What is expected: Lines holding the string "height": copy each one from the listing below.

Material for this exercise:
- - - - -
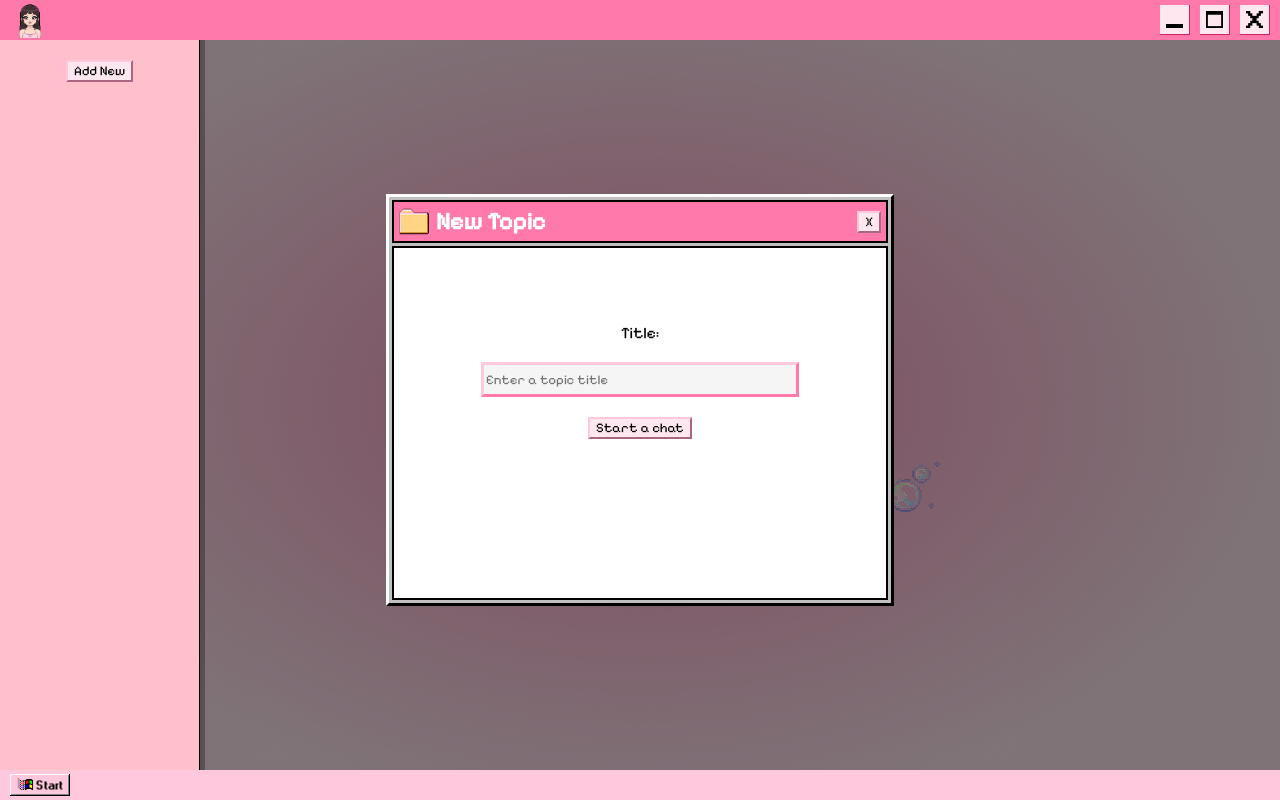
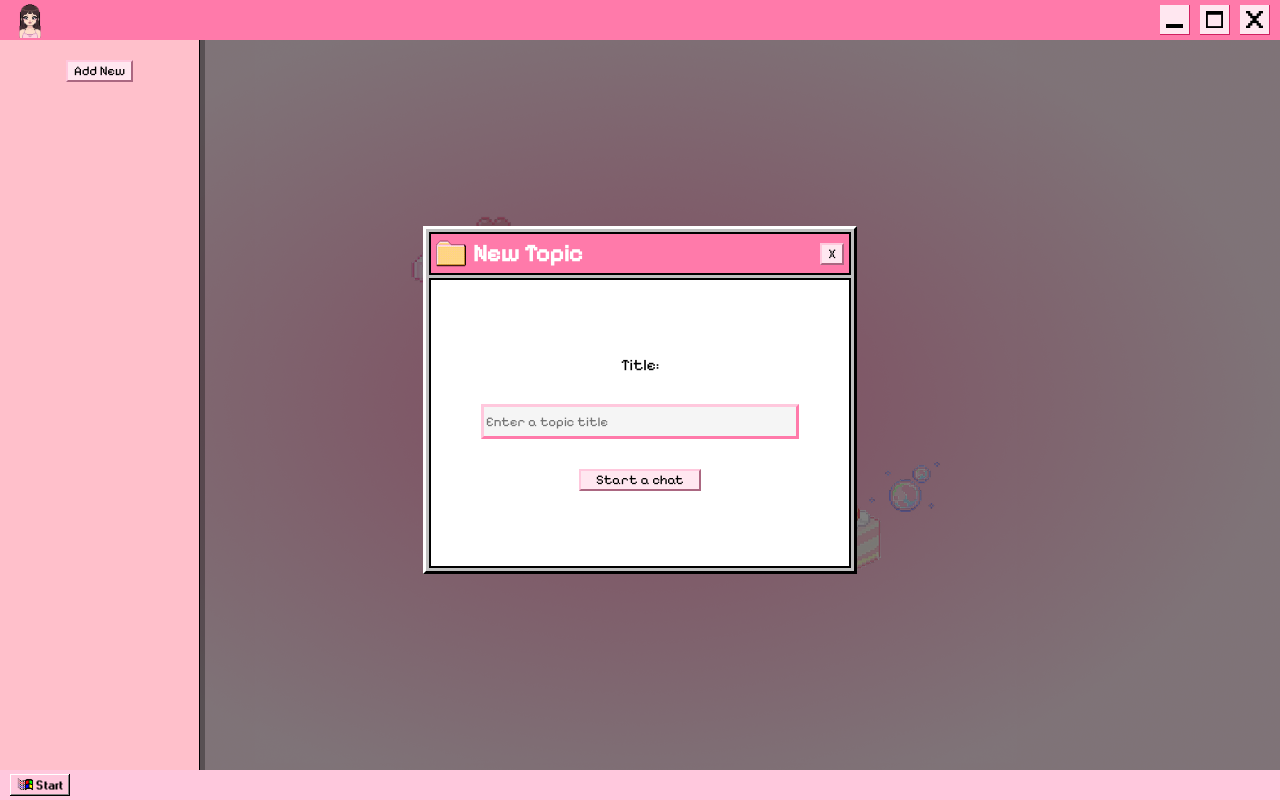
Before and after one commit to jennifertanojo/HeyGigi, a React (Create React App) app in the folder client/: page / in a window 1280 px wide. Both pictures are taken after a click on the button "Add New". Built offline with nearby package versions, Linux system fonts and the light colour scheme.

Commit message:
created window component

```diff
--- a/client/src/components/AddCourseWindow.jsx
+++ b/client/src/components/AddCourseWindow.jsx
@@ -1,6 +1,6 @@
 import React, { useState } from "react";
 import "./style/AddCourseWindow.css";
-import Header from "./Header";
+import Window from "./Window";
 
 function AddCourseWindow({ onClose, onAddCourse }) {
   const [courseName, setCourseName] = useState("");
@@ -18,9 +18,8 @@ function AddCourseWindow({ onClose, onAddCourse }) {
   return (
     <div className="AddCourseBg">
       <div className="AddCourseWindow">
-        <Header onClose={onClose} HeaderTitle={"New Topic"} />
-
-        <form className="CourseCreationForm" onSubmit={handleSubmit}>
+        <Window onClose={onClose} HeaderTitle={"New Topic"}>
+          <form className="Form" onSubmit={handleSubmit}>
             <label htmlFor="courseName">Title:</label>
             <input
               className="TopicTitleField"
@@ -31,8 +30,11 @@ function AddCourseWindow({ onClose, onAddCourse }) {
               onChange={(e) => setCourseName(e.target.value)}
               required
             />
-          <button type="submit">Start a chat</button>
+            <button className="StartChatButton" type="submit">
+              Start a chat
+            </button>
           </form>
+        </Window>
       </div>
     </div>
   );
--- a/client/src/components/Chatroom.jsx
+++ b/client/src/components/Chatroom.jsx
@@ -1,6 +1,7 @@
 import React, { useState } from "react";
 import "./style/Chatroom.css";
 import { GoogleGenerativeAI } from "@google/generative-ai";
+import Window from "./Window";
 
 function Chatroom({ onClose, topic }) {
   const [userMessage, setUserMessage] = useState("");
@@ -10,9 +11,9 @@ function Chatroom({ onClose, topic }) {
   const genAI = new GoogleGenerativeAI(process.env.REACT_APP_API_KEY);
   const model = genAI.getGenerativeModel({
     model: "gemini-2.0-flash",
-        systemInstruction: "Your name is Gigi. You should explain stuff like you're my best friend and we're gossiping. Keep your answers short."
+    systemInstruction:
+      "Your name is Gigi. You should explain stuff like you're my best friend and we're gossiping. Keep your answers short.",
   });
-
 
   const sendMessage = async () => {
     if (!userMessage.trim()) return;
@@ -30,7 +31,7 @@ function Chatroom({ onClose, topic }) {
 
       setChatHistory([
         ...newMessages,
-                { sender: "bot", text: response.text() }
+        { sender: "bot", text: response.text() },
       ]);
     } catch (error) {
       console.error("Error communicating with Gigi", error);
@@ -41,12 +42,17 @@ function Chatroom({ onClose, topic }) {
 
   return (
     <div className="Chatroom">
-            <h1>{topic.name}</h1>
-            <button type="button" onClick={onClose}>X</button>
+      <Window onClose={onClose} HeaderTitle={topic.name}>
+        <button type="button" onClick={onClose}>
+          X
+        </button>
 
         <div className="messages">
           {chatHistory.map((msg, index) => (
-                    <div key={index} className={msg.sender === "user" ? "user-message" : "ai-message"}>
+            <div
+              key={index}
+              className={msg.sender === "user" ? "user-message" : "ai-message"}
+            >
               {msg.text}
             </div>
           ))}
@@ -60,6 +66,7 @@ function Chatroom({ onClose, topic }) {
         <button onClick={sendMessage} disabled={isLoading}>
           {isLoading ? "Sending..." : "Send"}
         </button>
+      </Window>
     </div>
   );
 }
--- a/client/src/components/Header.jsx
+++ /dev/null
@@ -1,18 +0,0 @@
-import React from "react";
-import Folder from "../images/Folder.png";
-
-const Header = ({ onClose, HeaderTitle }) => {
-  return (
-    <div className="CourseWindowHeadline">
-      <div className="CourseAndLogo">
-        <img style={{ height: "30px" }} src={Folder} alt="Folder Icon" />
-        <h3 style={{ color: "#FFFFFF", fontSize: "24px" }}>{HeaderTitle}</h3>
-      </div>
-      <button type="button" onClick={onClose}>
-        X
-      </button>
-    </div>
-  );
-};
-
-export default Header;
--- /dev/null
+++ b/client/src/components/Window.jsx
@@ -0,0 +1,23 @@
+import React from "react";
+import Folder from "../images/Folder.png";
+import "./style/Window.css";
+
+const Window = ({ onClose, HeaderTitle, children }) => {
+  return (
+    <div className="Window">
+      <div className="WindowHeadline">
+        <div className="CourseAndLogo">
+          <img style={{ height: "30px" }} src={Folder} alt="Folder Icon" />
+          <h3 style={{ color: "#FFFFFF", fontSize: "24px" }}>{HeaderTitle}</h3>
+        </div>
+        <button type="button" onClick={onClose}>
+          X
+        </button>
+      </div>
+
+      <div className="Content">{children}</div>
+    </div>
+  );
+};
+
+export default Window;
--- a/client/src/components/style/AddCourseWindow.css
+++ b/client/src/components/style/AddCourseWindow.css
@@ -10,38 +10,6 @@
     align-items: center;
 }
 
-.AddCourseWindow{
-    background-color: #C0C0C0;
-    display: flex;
-    flex-direction: column;
-    width: 496px;
-    height: 198px;
-    text-align: center;
-    height: 50%;
-    border-style: solid;
-    border-width: 3px;
-    border-left-color: white;
-    border-right-color: black;
-    border-top-color: white;
-    border-bottom-color: black;
-    padding: 3px;
-}
-
-.CourseWindowHeadline{
-    background-color: #FF7AAA;
-    display: flex;
-    align-items: center;
-    height: 39px;
-    padding: 0px;
-    margin: 0px;
-    border-width: 2px;
-    border-style: solid;
-    border-color: black;
-    padding-left: 5px;
-    padding-right: 5px;
-    justify-content: space-between;
-}
-
 .CourseAndLogo {
     display: flex;
     flex-direction: row;
@@ -49,23 +17,6 @@
     justify-content: center;
     align-items: center;
     gap: 7px;
-}
-
-.CourseCreationForm {
-    height: 100%;
-    width: auto;
-    background-color: white;
-    margin-top: 3px;
-    border-width: 2px;
-    border-style: solid;
-    border-color: black;
-    display: flex;
-    flex-direction: column;
-    padding-left: 50px;
-    padding-right: 50px;
-    padding-top: 75px;
-    align-items: center;
-    gap: 20px;
 }
 
 .TopicTitleField {
@@ -89,3 +40,16 @@
     border-right-color: #FF69B4;
     border-bottom-color: #FF69B4;
 }
+
+.Form {
+    display: flex;
+    flex-direction: column;
+    padding-top: 75px;
+    padding-bottom: 75px;
+    gap: 30px;
+    align-items: center;
+}
+
+.StartChatButton {
+    width: 122px;
+}
--- /dev/null
+++ b/client/src/components/style/Window.css
@@ -0,0 +1,46 @@
+.WindowHeadline{
+    background-color: #FF7AAA;
+    display: flex;
+    align-items: center;
+    height: 39px;
+    padding: 0px;
+    margin: 0px;
+    border-width: 2px;
+    border-style: solid;
+    border-color: black;
+    padding-left: 5px;
+    padding-right: 5px;
+    justify-content: space-between;
+}
+
+.Window{
+    background-color: #C0C0C0;
+    display: flex;
+    flex-direction: column;
+    width: auto;
+    height: 100%;
+    text-align: center;
+    border-style: solid;
+    border-width: 3px;
+    border-left-color: white;
+    border-right-color: black;
+    border-top-color: white;
+    border-bottom-color: black;
+    padding: 3px;
+}
+
+.Content {
+    height: 100%;
+    width: auto;
+    background-color: white;
+    margin-top: 3px;
+    border-width: 2px;
+    border-style: solid;
+    border-color: black;
+    display: flex;
+    padding-left: 50px;
+    padding-right: 50px;
+    align-items: center;
+    gap: 20px;
+    justify-content: center;
+}
```
Lines whose indentation alone changed are shown as unchanged.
- - - - -
Written answer:
-        <img style={{ height: "30px" }} src={Folder} alt="Folder Icon" />
+          <img style={{ height: "30px" }} src={Folder} alt="Folder Icon" />
-    height: 198px;
-    height: 50%;
-    height: 39px;
-    height: 100%;
+    height: 39px;
+    height: 100%;
+    height: 100%;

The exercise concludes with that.